- [What the exercise asks]:
When a line in the records includes the string "final", it goes into the tally; report that tally alone.

- [Entries provided]:
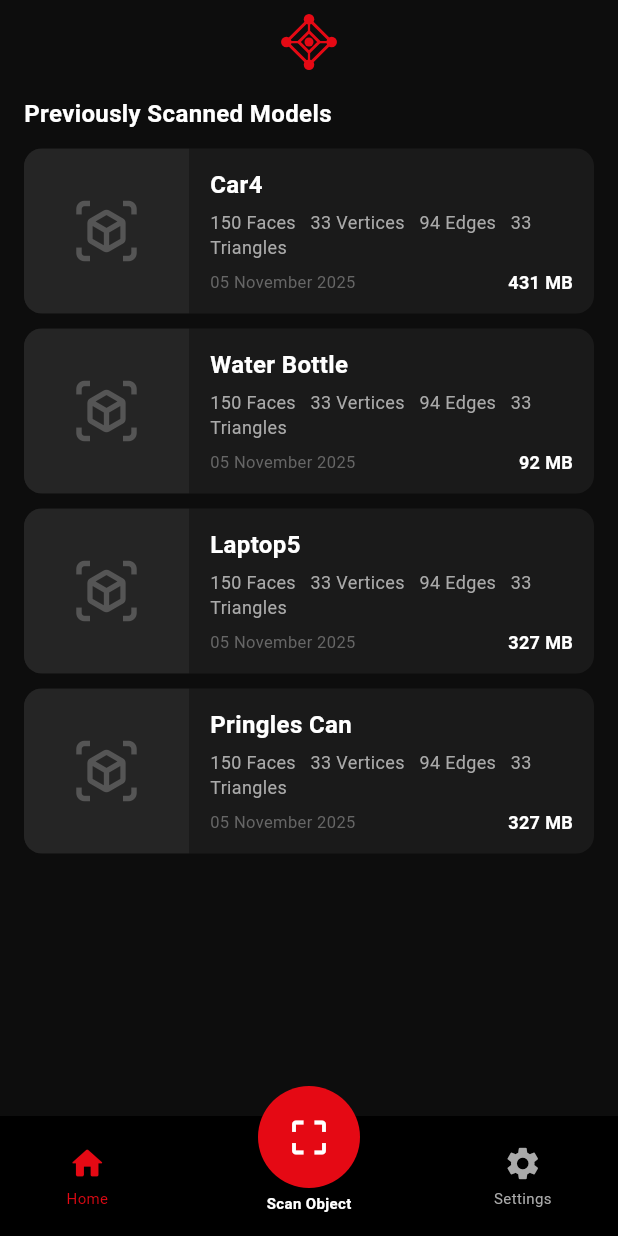
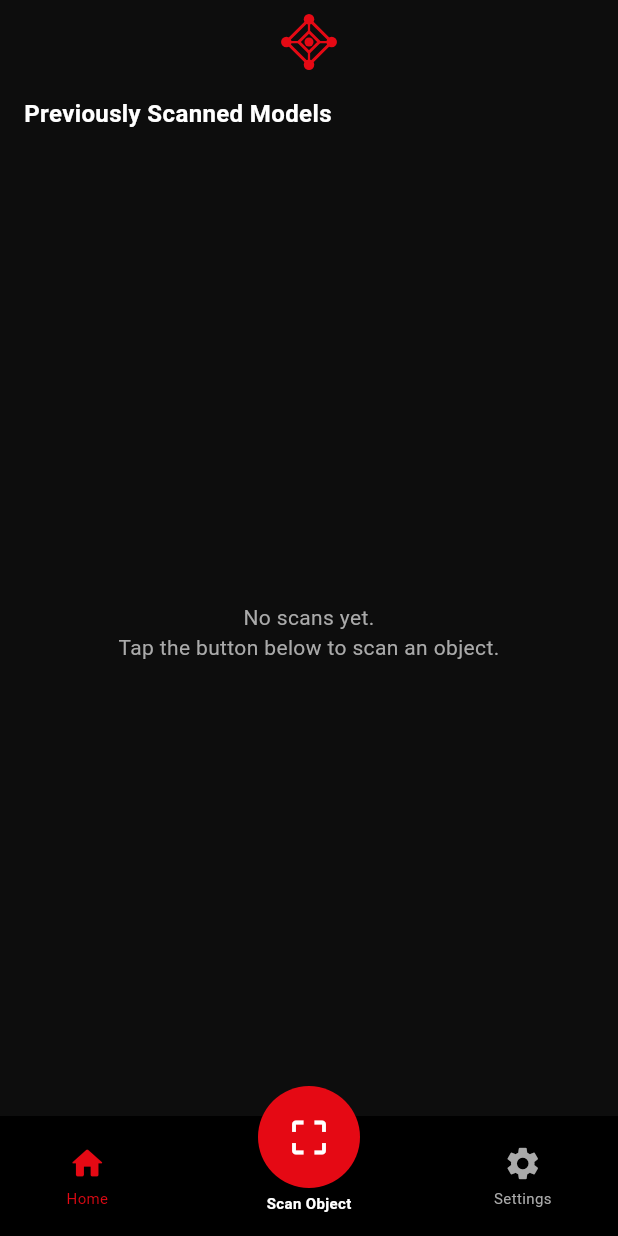
Before and after one commit to AndreasDevanPanduNarasamdya/Tugas-Besar-PCD_AI, a Flutter app: the screen it shows after launch, after a tap on "Continue", on a phone screen of 412 x 824 dp. Run offline on Flutter 3.47's test engine with Material 3 defaults, Android fonts, the phone set to English and light mode, and no system bars; our stand-ins replace camera, flutter_bloc, hive, hive_flutter, percent_indicator, permission_handler and 2 more; missing offline and left inert: ar_flutter_plugin_engine, tflite_flutter; accounts and stored records are empty; generated files the repository leaves out were written again.

Commit message:
Update Perbaikan Model AI

```diff
--- a/pandora_box/lib/bloc/scan_event.dart
+++ b/pandora_box/lib/bloc/scan_event.dart
@@ -29,3 +29,12 @@ class ScanExportRequested extends ScanEvent {
   final String scanId;
   const ScanExportRequested({required this.scanId});
 }
+
+class ScanLoadRequested extends ScanEvent {
+  final String scanId;
+
+  const ScanLoadRequested({required this.scanId});
+
+  @override
+  List<Object?> get props => [scanId];
+}
--- a/pandora_box/lib/main.dart
+++ b/pandora_box/lib/main.dart
@@ -14,26 +14,35 @@ void main() async {
   final repository = ScanRepository();
   await repository.init();
 
+  // We pass the repository into MyApp
   runApp(MyApp(repository: repository));
 }
 
 class MyApp extends StatelessWidget {
   final ScanRepository repository;
+
+  // Constructor expects the repository
   const MyApp({super.key, required this.repository});
 
   @override
   Widget build(BuildContext context) {
-    return BlocProvider(
+    // 1. RepositoryProvider sits at the very top of the tree
+    return RepositoryProvider.value(
+      value: repository,
+      // 2. BlocProvider sits directly below it
+      child: BlocProvider(
         create: (_) => ScanBloc(
           repository: repository,
           exporter: ObjExporter(),
         ),
+        // 3. MaterialApp sits inside the BlocProvider
         child: MaterialApp(
           title: 'Pandora Box',
           theme: AppTheme.darkTheme,
           home: const WelcomeScreen(),
           debugShowCheckedModeBanner: false,
         ),
+      ),
     );
   }
 }
--- a/pandora_box/lib/ui/screens/main_menu_screen.dart
+++ b/pandora_box/lib/ui/screens/main_menu_screen.dart
@@ -2,50 +2,36 @@ import 'package:flutter/material.dart';
 import '../theme/app_theme.dart';
 import 'scan_screen.dart';
 import 'package:permission_handler/permission_handler.dart';
+import '../../storage/scan_repository.dart';
+import '../../storage/scan_model.dart';
+import '../../bloc/scan_bloc.dart';
+import 'preview_3d_screen.dart';
+import 'package:flutter_bloc/flutter_bloc.dart';
 
-class MainMenuScreen extends StatelessWidget {
+class MainMenuScreen extends StatefulWidget {
   const MainMenuScreen({super.key});
 
   @override
+  State<MainMenuScreen> createState() => _MainMenuScreenState();
+}
+
+class _MainMenuScreenState extends State<MainMenuScreen> {
+  List<ScanModel> _scans = [];
+
+  @override
+  void initState() {
+    super.initState();
+    _loadScans();
+  }
+
+  void _loadScans() {
+    final repo = context.read<ScanRepository>();
+    setState(() => _scans = repo.getAllScans());
+  }
+
+  @override
   Widget build(BuildContext context) {
-    final List<Map<String, String>> models = [
-      {
-        'name': 'Car4',
-        'faces': '150',
-        'vertices': '33',
-        'edges': '94',
-        'triangles': '33',
-        'date': '05 November 2025',
-        'size': '431 MB',
-      },
-      {
-        'name': 'Water Bottle',
-        'faces': '150',
-        'vertices': '33',
-        'edges': '94',
-        'triangles': '33',
-        'date': '05 November 2025',
-        'size': '92 MB',
-      },
-      {
-        'name': 'Laptop5',
-        'faces': '150',
-        'vertices': '33',
-        'edges': '94',
-        'triangles': '33',
-        'date': '05 November 2025',
-        'size': '327 MB',
-      },
-      {
-        'name': 'Pringles Can',
-        'faces': '150',
-        'vertices': '33',
-        'edges': '94',
-        'triangles': '33',
-        'date': '05 November 2025',
-        'size': '327 MB',
-      },
-    ];
+    final List<Map<String, String>> models = [];
 
     return Scaffold(
       backgroundColor: AppTheme.darkBackground,
@@ -77,12 +63,39 @@ class MainMenuScreen extends StatelessWidget {
               ),
               const SizedBox(height: 12),
               Expanded(
-                child: ListView.separated(
-                  itemCount: models.length,
+                child: _scans.isEmpty
+                    ? const Center(
+                        child: Text(
+                          'No scans yet.\nTap the button below to scan an object.',
+                          textAlign: TextAlign.center,
+                          style:
+                              TextStyle(color: AppTheme.textGrey, fontSize: 14),
+                        ),
+                      )
+                    : ListView.separated(
+                        itemCount: _scans.length,
                         separatorBuilder: (_, __) => const SizedBox(height: 10),
                         itemBuilder: (context, index) {
-                    final m = models[index];
-                    return _ModelCard(model: m);
+                          return _ModelCard(
+                              scan: _scans[index],
+                              // Change this back to onTap!
+                              onTap: () {
+                                // 1. Tell the Bloc to load this specific scan from the database
+                                context.read<ScanBloc>().add(ScanLoadRequested(
+                                    scanId: _scans[index].modelId));
+
+                                // 2. Navigate to the 3D screen
+                                Navigator.push(
+                                  context,
+                                  MaterialPageRoute(
+                                    // Ensure 'const' is still removed here!
+                                    builder: (_) => Preview3DScreen(),
+                                  ),
+                                );
+                              },
+                              onDelete: () async {
+                                // ...
+                              });
                         },
                       ),
               ),
@@ -138,12 +151,11 @@ class MainMenuScreen extends StatelessWidget {
                     if (status.isGranted) {
                       // 2. Permission granted! Safe to spin up ARCore
                       if (context.mounted) {
-                        Navigator.push(
+                        await Navigator.push(
                           context,
-                          MaterialPageRoute(
-                            builder: (_) => const ScanScreen(),
-                          ),
+                          MaterialPageRoute(builder: (_) => const ScanScreen()),
                         );
+                        if (context.mounted) _loadScans();
                       }
                     } else {
                       // 3. Permission denied. Block the crash and tell the user.
@@ -217,12 +229,48 @@ class _NavItem extends StatelessWidget {
 
 // ── Model card ───────────────────────────────────────────────────────────────
 class _ModelCard extends StatelessWidget {
-  final Map<String, String> model;
-  const _ModelCard({required this.model});
+  final ScanModel scan;
+  final VoidCallback onTap;
+  final VoidCallback onDelete;
+
+  const _ModelCard({
+    required this.scan,
+    required this.onTap,
+    required this.onDelete,
+  });
 
   @override
   Widget build(BuildContext context) {
-    return Container(
+    return GestureDetector(
+      onTap: onTap,
+      onLongPress: () {
+        showDialog(
+          context: context,
+          builder: (_) => AlertDialog(
+            backgroundColor: const Color(0xFF1A1A1A),
+            title: const Text('Delete scan?',
+                style: TextStyle(color: Colors.white)),
+            content: Text('Permanently delete "${scan.modelName}"?',
+                style: const TextStyle(color: AppTheme.textGrey)),
+            actions: [
+              TextButton(
+                onPressed: () => Navigator.pop(context),
+                child: const Text('Cancel',
+                    style: TextStyle(color: AppTheme.textGrey)),
+              ),
+              TextButton(
+                onPressed: () {
+                  Navigator.pop(context);
+                  onDelete();
+                },
+                child: const Text('Delete',
+                    style: TextStyle(color: AppTheme.primaryRed)),
+              ),
+            ],
+          ),
+        );
+      },
+      child: Container(
         decoration: BoxDecoration(
           color: const Color(0xFF1A1A1A),
           borderRadius: BorderRadius.circular(12),
@@ -230,7 +278,6 @@ class _ModelCard extends StatelessWidget {
         child: Row(
           crossAxisAlignment: CrossAxisAlignment.center,
           children: [
-          // Thumbnail
             ClipRRect(
               borderRadius: const BorderRadius.only(
                 topLeft: Radius.circular(12),
@@ -240,71 +287,44 @@ class _ModelCard extends StatelessWidget {
                 width: 110,
                 height: 110,
                 color: const Color(0xFF252525),
-              child: const Icon(
-                Icons.view_in_ar_outlined,
-                color: Color(0xFF555555),
-                size: 44,
+                child: const Icon(Icons.view_in_ar_outlined,
+                    color: Color(0xFF555555), size: 44),
               ),
             ),
-          ),
-
-          // Info
             Expanded(
               child: Padding(
-              padding: const EdgeInsets.symmetric(horizontal: 14, vertical: 12),
+                padding:
+                    const EdgeInsets.symmetric(horizontal: 14, vertical: 12),
                 child: Column(
                   crossAxisAlignment: CrossAxisAlignment.start,
                   children: [
-                  // Name
-                  Text(
-                    model['name']!,
+                    Text(scan.modelName,
                         style: const TextStyle(
                             color: Colors.white,
                             fontSize: 16,
-                      fontWeight: FontWeight.bold,
+                            fontWeight: FontWeight.bold)),
+                    const SizedBox(height: 5),
+                    Text(
+                      '${scan.faceCount} Faces   ${scan.vertexCount} Vertices   '
+                      '${scan.edgeCount} Edges   ${scan.triangleCount}',
+                      style: const TextStyle(
+                          color: AppTheme.textGrey, fontSize: 12),
                     ),
-                  ),
-                  const SizedBox(height: 5),
-
-                  // Stats — wrapping naturally like the screenshot
-                  Text(
-                    '${model['faces']} Faces   '
-                    '${model['vertices']} Vertices   '
-                    '${model['edges']} Edges   '
-                    '${model['triangles']}',
-                    style: const TextStyle(
-                      color: AppTheme.textGrey,
-                      fontSize: 12,
-                    ),
-                  ),
-                  const Text(
-                    'Triangles',
-                    style: TextStyle(
-                      color: AppTheme.textGrey,
-                      fontSize: 12,
-                    ),
-                  ),
+                    const Text('Triangles',
+                        style:
+                            TextStyle(color: AppTheme.textGrey, fontSize: 12)),
                     const SizedBox(height: 6),
-
-                  // Bottom row: date + size
                     Row(
                       mainAxisAlignment: MainAxisAlignment.spaceBetween,
                       children: [
-                      Text(
-                        model['date']!,
+                        Text(scan.formattedDate,
                             style: const TextStyle(
-                          color: AppTheme.textDarkGrey,
-                          fontSize: 11,
-                        ),
-                      ),
-                      Text(
-                        model['size']!,
+                                color: AppTheme.textDarkGrey, fontSize: 11)),
+                        Text(scan.fileSizeLabel,
                             style: const TextStyle(
                                 color: Colors.white,
                                 fontSize: 12,
-                          fontWeight: FontWeight.w600,
-                        ),
-                      ),
+                                fontWeight: FontWeight.w600)),
                       ],
                     ),
                   ],
@@ -312,6 +332,7 @@ class _ModelCard extends StatelessWidget {
               ),
             ),
           ],
+        ),
       ),
     );
   }
--- a/pandora_box/lib/ui/screens/preview_3d_screen.dart
+++ b/pandora_box/lib/ui/screens/preview_3d_screen.dart
@@ -18,7 +18,7 @@ enum _MapMode { base, normal, combined }
 enum _DisplayMode { viewport, texture }
 
 class Preview3DScreen extends StatefulWidget {
-  const Preview3DScreen({Key? key}) : super(key: key);
+  const Preview3DScreen({Key? key}) : super(key: key); // No required this.scan!
 
   @override
   State<Preview3DScreen> createState() => _Preview3DScreenState();
```
Also changed, not shown: pandora_box/lib/bloc/scan_bloc.dart (+11 -6 lines). Lines whose indentation alone changed are shown as unchanged.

- [Written response]:
12